At the outset of her scientific career, Karikó was part of an innovative clinical trial involving double-stranded RNA (dsRNA) to treat patients with hematologic diseases, AIDS, and chronic fatigue syndrome. Her research eventually led her to the University of Pennsylvania, where she worked on messenger RNA (mRNA) with cardiologist Elliot Barnathan, whose experiments demonstrated that mRNA could be used to produce human proteins.
Karikó believed that if mRNA could be engineered to encode specific proteins and introduced to humans, it could revolutionize disease treatment. However, two obstacles stood in the way: Synthetic mRNA injections triggered an immune response, and funding in this field was limited.
In 1990, Karikó applied for a grant and proposed developing mRNA gene therapy.

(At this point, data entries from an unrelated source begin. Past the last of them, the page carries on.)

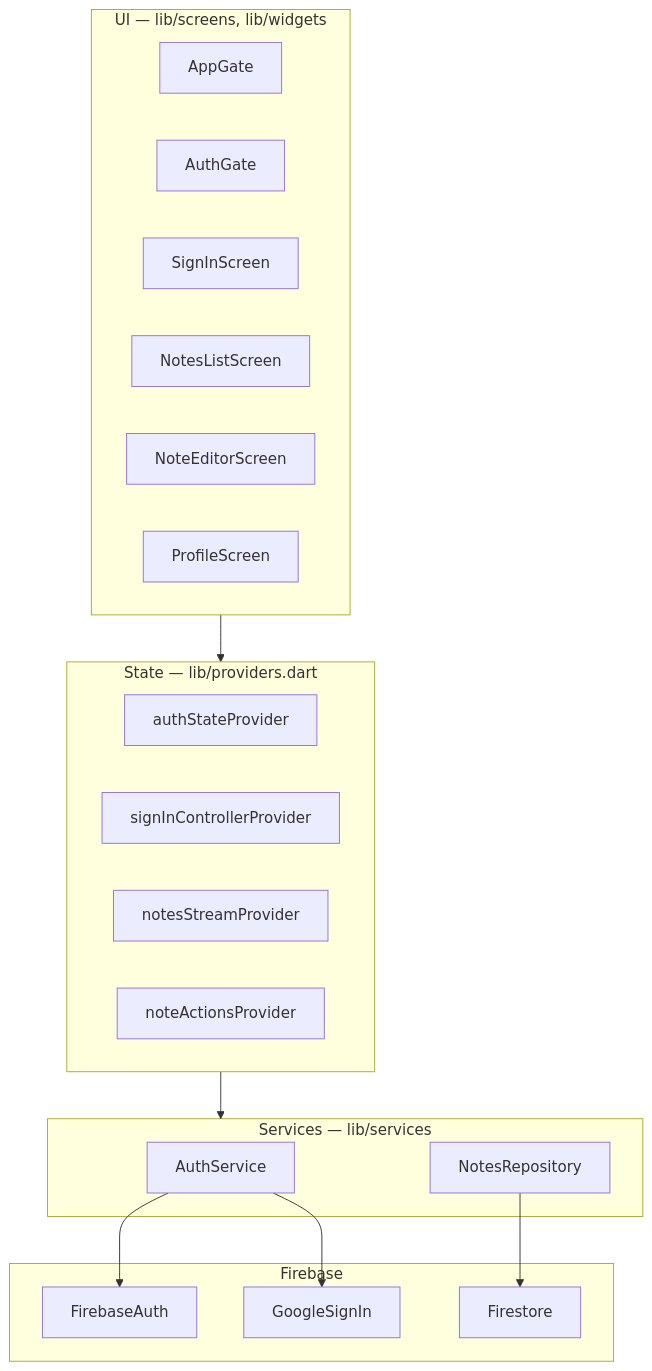
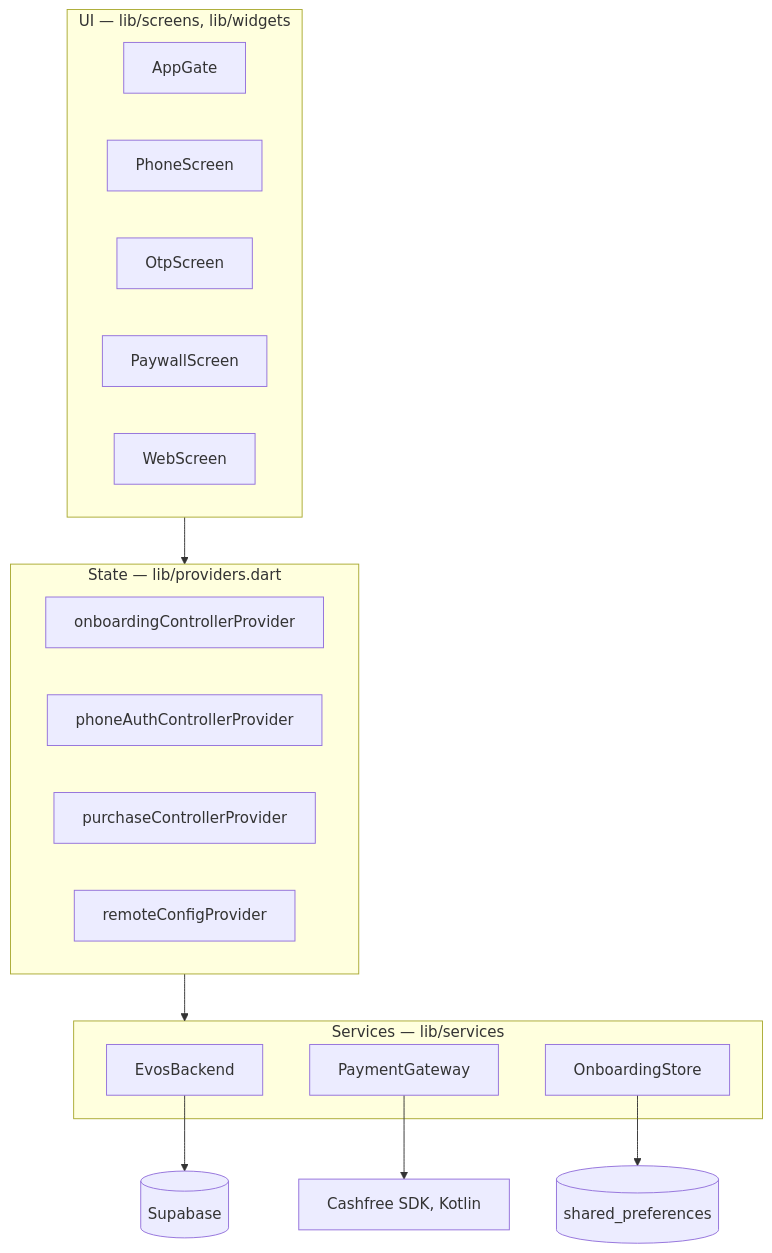
Before and after one commit to ayuzhBhakti/notes_app: the first of 2 diagrams in docs/02-architecture.md, drawn with Mermaid. The commit also changed other lines of this file and 51 other files, not shown here.

First line of the commit message:
Refactor onboarding flow tests to accommodate review account functionality and web page handling

````diff
--- a/docs/02-architecture.md
+++ b/docs/02-architecture.md
@@ -5,32 +5,27 @@
 ```mermaid
 flowchart TD
     subgraph UI["UI — lib/screens, lib/widgets"]
         AppGate
-        AuthGate
-        SignInScreen
-        NotesListScreen
-        NoteEditorScreen
-        ProfileScreen
+        PhoneScreen
+        OtpScreen
+        PaywallScreen
+        WebScreen
     end
     subgraph State["State — lib/providers.dart"]
-        authStateProvider
-        signInControllerProvider
-        notesStreamProvider
-        noteActionsProvider
+        onboardingControllerProvider
+        phoneAuthControllerProvider
+        purchaseControllerProvider
+        remoteConfigProvider
     end
     subgraph Data["Services — lib/services"]
-        AuthService
-        NotesRepository
-    end
-    subgraph Firebase
-        FirebaseAuth
-        GoogleSignIn
-        Firestore
+        EvosBackend
+        PaymentGateway
+        OnboardingStore
     end
 
     UI --> State
     State --> Data
-    AuthService --> FirebaseAuth
-    AuthService --> GoogleSignIn
-    NotesRepository --> Firestore
+    EvosBackend --> Supabase[(Supabase)]
+    PaymentGateway --> Cashfree[Cashfree SDK, Kotlin]
+    OnboardingStore --> Prefs[(shared_preferences)]
 ```
````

Despite being demoted in 1995 due to grant rejections, she persevered and eventually met immunologist and professor Drew Weissman at the University of Pennsylvania, with whom she worked on mRNA technology.
In 2005, while working alongside Weissman, Karikó found out that mRNA-based modified nucleosides eliminated inflammatory properties, making them safe when used for medical purposes. The duo later obtained patents for their work on modified nucleosides, however, the university eventually sold the intellectual property to the head of a lab supply company (now known as Cellscript).
In 2006, Karikó teamed up with biochemist Ian MacLachlan to further work on mRNA technology, and in 2013 she left the university to join the German company BioNTech RNA Pharmaceuticals as a senior vice president.
Upon the release of the gene sequence of the coronavirus in early 2020, biotech companies realized that mRNA technology could target the unique spike protein found in the virus. Leveraging Karikó’s decades of research, BioNTech developed the world’s first mRNA-based vaccine to fight the COVID-19 pandemic.
Over the past two years alone, Karikó’s groundbreaking work has earned her over 110 accolades, including the Breakthrough Prize in Life Sciences in 2022, the 2022 Vilcek Prize for Excellence for pioneering vaccine research, and the European Inventor Award 2022 for “Lifetime Achievement”—one of Europe’s most prestigious innovation prizes.
In Hungary, she is revered as a national hero. A large mural on a building in Budapest depicts a portrait of her with the message “Hungarians build the future.” She was also a top contender for the Nobel Prize in both 2021 and 2022, although she was not awarded the prize in either year.Embed from Getty Images
In 2022, during an interview with a Hungarian magazine, she announced that she would be departing from her position as senior vice president at BioNTech. Although she did not disclose her next workplace, she expressed the desire to once again focus on her scientific work, which had been sidelined for the past year and a half due to other commitments.
Karikó firmly believes that passion, single-minded focus, and a sense of mission are essential ingredients for fulfillment in the field of science. In the future, she hopes to use her platform to inspire the next generation of scientific leaders, to encourage research funding, and to continue to promote science for the advancement of humankind.